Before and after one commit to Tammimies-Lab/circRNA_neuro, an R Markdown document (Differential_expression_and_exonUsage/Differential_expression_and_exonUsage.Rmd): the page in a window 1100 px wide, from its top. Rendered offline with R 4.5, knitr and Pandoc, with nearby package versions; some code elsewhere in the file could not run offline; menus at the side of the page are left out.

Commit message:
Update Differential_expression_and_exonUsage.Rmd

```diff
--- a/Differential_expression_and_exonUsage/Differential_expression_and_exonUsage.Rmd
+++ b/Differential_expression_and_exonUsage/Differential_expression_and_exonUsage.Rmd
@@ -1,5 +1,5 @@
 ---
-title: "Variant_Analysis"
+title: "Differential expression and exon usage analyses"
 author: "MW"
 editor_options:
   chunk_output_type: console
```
* * *
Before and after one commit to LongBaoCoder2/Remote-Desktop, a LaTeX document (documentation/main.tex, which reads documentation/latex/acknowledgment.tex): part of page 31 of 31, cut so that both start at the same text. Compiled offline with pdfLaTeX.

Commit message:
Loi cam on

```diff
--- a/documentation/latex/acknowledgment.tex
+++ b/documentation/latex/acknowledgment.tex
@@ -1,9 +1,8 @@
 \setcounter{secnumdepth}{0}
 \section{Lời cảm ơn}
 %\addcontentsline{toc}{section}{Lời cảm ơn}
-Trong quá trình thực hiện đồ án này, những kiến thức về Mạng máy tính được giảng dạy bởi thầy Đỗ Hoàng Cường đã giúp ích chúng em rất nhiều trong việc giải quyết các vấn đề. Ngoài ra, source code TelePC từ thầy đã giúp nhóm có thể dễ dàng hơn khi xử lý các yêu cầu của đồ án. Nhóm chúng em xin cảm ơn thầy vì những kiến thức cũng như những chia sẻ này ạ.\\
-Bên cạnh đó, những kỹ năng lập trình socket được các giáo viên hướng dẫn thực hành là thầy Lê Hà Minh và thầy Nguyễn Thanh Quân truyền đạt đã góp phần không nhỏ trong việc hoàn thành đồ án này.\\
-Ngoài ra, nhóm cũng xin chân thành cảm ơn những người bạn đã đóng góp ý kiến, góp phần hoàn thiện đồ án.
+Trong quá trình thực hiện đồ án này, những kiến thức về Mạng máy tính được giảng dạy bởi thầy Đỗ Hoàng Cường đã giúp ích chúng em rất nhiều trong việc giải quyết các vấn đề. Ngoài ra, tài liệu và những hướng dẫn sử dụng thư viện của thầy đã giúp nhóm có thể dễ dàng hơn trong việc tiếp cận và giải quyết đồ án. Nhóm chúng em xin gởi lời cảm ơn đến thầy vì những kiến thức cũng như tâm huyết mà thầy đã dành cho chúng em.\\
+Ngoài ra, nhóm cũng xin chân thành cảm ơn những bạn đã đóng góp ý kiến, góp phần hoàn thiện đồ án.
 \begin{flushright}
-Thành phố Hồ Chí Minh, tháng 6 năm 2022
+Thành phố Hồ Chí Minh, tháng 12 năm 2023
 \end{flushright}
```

How to complete this task → If a line above contains the word "latex", list it.

Answer to this problem →
Before and after one commit to LongBaoCoder2/Remote-Desktop, a LaTeX document (documentation/main.tex, which reads documentation/latex/acknowledgment.tex): part of page 31 of 31, cut so that both start at the same text. Compiled offline with pdfLaTeX.
--- a/documentation/latex/acknowledgment.tex
+++ b/documentation/latex/acknowledgment.tex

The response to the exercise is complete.